Agnes was a daughter of Prince Georg I von Anhalt-Zerbst (1390-1474) from his third marriage to Sophie († 1451), daughter of Count Sigismund von Hohnstein . Agnes' sister Scholastika had been abbess of the Gernrode and Frose monastery since 1469. Agnes was educated in the Quedlinburg Abbey.

In 1485 Agnes was elected 33rd abbess of Gandersheim. In her confirmation, Pope Innocent VIII emphasized the princely dignity of the office and the person of the abbess.

From 1485 and 1496, respectively, Agnes was head of the Herse and Kaufungen monasteries and administrator . Agnes had accepted the office because the financial means of the once wealthy Gandersheim Abbey were nowhere near enough and she had to ask her brothers for food. During Agnes 'tenure, the monastery' s financial position recovered considerably. Agnes built new buildings in the abbey and improved the existing ones. In 1488 Agnes approved the establishment of a commission and a new altar at the church in Gandersheim.

The monastery suffered from the military attacks by Duke Heinrich von Braunschweig's mercenaries , which went so far that they were said to have ripped off the abbess's headgear. These activities had to be ended by the intervention of Agnes' brothers. However, they could not prevent the loss of the parish of St. Stephanie to the Braunschweiger, although Agnes was compensated by the Duke of Braunschweig rather symbolically with 2 guilders a year from the income of the village of Sebexen .
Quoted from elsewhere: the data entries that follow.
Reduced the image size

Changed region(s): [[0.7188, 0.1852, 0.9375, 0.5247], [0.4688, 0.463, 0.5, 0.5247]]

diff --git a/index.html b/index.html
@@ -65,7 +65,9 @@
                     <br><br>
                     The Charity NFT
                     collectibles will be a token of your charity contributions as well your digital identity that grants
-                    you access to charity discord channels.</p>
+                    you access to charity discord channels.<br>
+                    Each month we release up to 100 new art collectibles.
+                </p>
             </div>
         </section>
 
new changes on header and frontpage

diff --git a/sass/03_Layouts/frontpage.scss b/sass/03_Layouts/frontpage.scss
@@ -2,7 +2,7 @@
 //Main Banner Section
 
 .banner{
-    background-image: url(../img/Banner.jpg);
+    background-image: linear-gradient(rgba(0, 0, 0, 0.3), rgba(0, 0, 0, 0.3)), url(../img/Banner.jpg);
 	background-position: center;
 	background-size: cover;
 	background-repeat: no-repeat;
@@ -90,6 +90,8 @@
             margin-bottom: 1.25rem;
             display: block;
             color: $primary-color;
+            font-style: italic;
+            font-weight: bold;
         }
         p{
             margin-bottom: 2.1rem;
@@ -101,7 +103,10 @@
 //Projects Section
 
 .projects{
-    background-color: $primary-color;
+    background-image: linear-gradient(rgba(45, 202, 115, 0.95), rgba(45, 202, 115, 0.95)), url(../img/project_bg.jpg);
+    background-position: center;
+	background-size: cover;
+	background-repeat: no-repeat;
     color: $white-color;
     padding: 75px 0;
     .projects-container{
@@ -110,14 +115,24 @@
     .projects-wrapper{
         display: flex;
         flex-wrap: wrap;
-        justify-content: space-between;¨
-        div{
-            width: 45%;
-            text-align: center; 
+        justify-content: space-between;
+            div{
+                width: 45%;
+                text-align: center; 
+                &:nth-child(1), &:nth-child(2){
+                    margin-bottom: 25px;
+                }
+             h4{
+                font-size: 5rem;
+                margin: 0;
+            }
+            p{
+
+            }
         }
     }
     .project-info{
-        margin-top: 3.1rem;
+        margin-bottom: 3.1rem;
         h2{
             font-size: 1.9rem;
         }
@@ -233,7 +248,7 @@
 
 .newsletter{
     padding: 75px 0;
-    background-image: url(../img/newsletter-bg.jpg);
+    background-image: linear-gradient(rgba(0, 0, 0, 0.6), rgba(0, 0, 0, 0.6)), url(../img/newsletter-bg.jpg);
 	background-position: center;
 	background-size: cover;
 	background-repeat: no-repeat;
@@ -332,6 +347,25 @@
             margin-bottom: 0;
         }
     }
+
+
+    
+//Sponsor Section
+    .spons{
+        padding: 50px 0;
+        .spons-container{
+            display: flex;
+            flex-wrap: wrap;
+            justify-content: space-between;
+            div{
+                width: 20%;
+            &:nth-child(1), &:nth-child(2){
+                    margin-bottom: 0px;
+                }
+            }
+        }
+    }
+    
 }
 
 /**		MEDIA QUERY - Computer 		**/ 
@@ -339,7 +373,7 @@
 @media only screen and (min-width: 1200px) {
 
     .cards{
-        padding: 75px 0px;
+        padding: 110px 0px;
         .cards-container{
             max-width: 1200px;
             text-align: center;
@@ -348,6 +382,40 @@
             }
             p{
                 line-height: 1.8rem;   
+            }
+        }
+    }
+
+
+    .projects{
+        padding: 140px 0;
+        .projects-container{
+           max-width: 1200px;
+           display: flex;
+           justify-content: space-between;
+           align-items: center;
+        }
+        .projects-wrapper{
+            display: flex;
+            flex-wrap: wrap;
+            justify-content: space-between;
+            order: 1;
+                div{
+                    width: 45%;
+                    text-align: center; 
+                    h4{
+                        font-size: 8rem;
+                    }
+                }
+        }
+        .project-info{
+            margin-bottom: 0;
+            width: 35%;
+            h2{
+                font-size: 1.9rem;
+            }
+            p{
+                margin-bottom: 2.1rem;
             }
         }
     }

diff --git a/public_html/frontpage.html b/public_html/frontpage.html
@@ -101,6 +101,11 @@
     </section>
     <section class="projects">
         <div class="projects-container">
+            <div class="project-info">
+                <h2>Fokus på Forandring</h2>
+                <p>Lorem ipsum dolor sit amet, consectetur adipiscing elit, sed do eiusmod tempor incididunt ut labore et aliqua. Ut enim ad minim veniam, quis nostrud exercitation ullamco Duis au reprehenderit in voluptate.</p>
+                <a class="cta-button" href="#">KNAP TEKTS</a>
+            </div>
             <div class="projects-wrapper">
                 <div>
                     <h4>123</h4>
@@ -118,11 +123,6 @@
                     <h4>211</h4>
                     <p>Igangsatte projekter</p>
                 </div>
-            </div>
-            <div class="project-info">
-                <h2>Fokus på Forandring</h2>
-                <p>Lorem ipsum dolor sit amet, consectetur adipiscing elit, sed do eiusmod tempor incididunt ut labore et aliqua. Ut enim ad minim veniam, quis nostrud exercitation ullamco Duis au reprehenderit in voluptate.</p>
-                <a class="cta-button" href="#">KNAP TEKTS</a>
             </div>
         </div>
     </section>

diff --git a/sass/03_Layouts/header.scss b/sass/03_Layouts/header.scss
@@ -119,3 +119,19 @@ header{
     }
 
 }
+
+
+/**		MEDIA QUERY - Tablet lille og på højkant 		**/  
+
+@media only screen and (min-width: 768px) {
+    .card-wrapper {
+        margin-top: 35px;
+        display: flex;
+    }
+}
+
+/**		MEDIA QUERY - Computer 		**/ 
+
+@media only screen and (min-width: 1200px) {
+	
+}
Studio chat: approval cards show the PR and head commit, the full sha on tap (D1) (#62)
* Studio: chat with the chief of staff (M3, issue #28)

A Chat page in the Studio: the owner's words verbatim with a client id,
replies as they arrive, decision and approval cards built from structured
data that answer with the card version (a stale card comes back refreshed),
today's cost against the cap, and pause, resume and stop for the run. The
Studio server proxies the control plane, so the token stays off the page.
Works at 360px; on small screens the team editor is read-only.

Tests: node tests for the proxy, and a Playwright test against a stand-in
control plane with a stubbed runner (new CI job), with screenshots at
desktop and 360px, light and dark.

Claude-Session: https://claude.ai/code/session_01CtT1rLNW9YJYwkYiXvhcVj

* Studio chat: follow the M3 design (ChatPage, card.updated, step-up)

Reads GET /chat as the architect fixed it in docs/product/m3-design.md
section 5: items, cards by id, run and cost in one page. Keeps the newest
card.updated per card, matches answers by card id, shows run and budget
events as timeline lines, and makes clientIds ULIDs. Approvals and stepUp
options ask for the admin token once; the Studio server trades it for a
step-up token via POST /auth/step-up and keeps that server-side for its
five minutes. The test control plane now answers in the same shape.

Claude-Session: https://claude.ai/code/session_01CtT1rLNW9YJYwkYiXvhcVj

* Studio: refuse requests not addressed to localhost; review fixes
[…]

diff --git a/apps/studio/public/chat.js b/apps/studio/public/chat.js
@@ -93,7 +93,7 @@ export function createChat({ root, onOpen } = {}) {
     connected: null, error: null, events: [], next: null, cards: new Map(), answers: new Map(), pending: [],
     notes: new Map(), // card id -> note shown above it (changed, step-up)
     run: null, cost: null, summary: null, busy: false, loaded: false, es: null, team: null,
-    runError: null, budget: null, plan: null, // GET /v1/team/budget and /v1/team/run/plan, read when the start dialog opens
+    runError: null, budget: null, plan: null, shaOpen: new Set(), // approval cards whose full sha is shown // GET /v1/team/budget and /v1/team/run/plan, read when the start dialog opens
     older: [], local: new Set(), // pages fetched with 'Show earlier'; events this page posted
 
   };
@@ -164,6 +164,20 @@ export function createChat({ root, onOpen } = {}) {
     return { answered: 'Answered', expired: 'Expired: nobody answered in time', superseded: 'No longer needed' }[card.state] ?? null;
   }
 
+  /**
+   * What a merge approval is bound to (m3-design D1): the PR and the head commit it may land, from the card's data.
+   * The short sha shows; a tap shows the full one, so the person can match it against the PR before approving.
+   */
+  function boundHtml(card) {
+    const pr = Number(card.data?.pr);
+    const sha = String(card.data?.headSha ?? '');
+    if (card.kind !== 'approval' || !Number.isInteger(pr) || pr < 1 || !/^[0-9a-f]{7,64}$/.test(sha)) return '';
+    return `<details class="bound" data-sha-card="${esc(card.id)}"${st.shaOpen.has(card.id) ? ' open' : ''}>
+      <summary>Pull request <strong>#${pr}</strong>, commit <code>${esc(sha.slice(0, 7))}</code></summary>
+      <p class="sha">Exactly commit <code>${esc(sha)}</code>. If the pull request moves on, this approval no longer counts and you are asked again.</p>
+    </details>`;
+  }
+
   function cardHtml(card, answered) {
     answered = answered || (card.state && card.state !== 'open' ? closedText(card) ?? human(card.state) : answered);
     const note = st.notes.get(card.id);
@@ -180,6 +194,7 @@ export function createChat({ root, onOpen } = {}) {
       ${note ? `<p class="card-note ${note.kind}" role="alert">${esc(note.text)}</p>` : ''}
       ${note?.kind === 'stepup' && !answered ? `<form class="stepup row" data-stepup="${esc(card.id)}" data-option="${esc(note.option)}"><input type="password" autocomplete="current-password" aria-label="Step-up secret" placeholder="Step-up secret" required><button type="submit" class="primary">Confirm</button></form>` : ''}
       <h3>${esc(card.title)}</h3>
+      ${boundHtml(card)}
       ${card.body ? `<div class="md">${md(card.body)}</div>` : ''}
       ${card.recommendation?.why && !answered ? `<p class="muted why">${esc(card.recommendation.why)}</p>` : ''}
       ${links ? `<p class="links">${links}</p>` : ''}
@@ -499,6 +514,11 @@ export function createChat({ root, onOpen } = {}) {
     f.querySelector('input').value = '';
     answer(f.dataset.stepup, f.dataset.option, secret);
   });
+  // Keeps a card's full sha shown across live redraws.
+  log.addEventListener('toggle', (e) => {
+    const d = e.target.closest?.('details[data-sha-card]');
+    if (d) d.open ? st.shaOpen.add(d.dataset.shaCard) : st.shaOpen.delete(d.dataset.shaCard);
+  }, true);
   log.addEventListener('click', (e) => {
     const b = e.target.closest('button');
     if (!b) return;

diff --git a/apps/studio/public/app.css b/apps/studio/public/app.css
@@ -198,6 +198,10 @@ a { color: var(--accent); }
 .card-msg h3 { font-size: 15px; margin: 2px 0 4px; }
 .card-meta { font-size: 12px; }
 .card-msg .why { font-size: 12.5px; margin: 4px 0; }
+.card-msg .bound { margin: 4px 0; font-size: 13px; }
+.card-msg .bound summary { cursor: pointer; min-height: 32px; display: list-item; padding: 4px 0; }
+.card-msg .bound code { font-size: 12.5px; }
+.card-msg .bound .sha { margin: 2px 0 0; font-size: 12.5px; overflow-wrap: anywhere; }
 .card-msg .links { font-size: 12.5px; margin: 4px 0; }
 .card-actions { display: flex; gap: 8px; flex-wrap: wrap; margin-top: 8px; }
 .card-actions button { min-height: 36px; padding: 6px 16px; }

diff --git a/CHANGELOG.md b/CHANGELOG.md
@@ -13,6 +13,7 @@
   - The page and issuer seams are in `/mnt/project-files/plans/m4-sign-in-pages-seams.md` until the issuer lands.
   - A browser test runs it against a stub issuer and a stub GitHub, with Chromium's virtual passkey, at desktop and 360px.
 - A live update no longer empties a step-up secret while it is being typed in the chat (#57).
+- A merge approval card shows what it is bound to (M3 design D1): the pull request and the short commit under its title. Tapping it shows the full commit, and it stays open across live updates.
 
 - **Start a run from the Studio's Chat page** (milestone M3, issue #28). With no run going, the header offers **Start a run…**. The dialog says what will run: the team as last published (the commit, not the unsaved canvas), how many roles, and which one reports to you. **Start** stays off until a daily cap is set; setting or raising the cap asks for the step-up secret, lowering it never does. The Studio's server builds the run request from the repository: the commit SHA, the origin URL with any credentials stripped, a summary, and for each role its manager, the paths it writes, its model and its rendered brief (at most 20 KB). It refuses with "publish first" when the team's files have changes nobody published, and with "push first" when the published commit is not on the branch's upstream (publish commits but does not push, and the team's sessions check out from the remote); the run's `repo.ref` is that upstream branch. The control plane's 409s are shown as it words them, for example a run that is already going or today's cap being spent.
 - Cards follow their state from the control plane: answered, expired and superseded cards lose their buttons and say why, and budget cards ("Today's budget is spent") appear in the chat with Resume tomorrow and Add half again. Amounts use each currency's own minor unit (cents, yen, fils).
Because of her energy and activity, the abbess was unpopular with her clergy. In 1504 she finally retired to the Kaufungen monastery, where she died. She left the majority of her fortune to the monastery, which increasingly fell into disrepair among her successors.


  • Hermann Adolf Lüntzel : History of the diocese and city of Hildesheim. Volume 2. Gerstenberg, Hildesheim 1858, p. 537 ff.

Web links

Individual evidence

  1. ^ Philipp Ernst Bertram , Johann Christoph Krause : History of the House and Principality of Anhalt. Volume 2. Curt, Halle 1782, p. 45.
  2. Hans Goetting : The Diocese of Hildesheim. Volume 1: The imperial canonical monastery Gandersheim (= Germania sacra. The dioceses of the ecclesiastical province of Mainz. NF 7). de Gruyter, Berlin et al. 1973, ISBN 3-11-004219-3 , p. 312.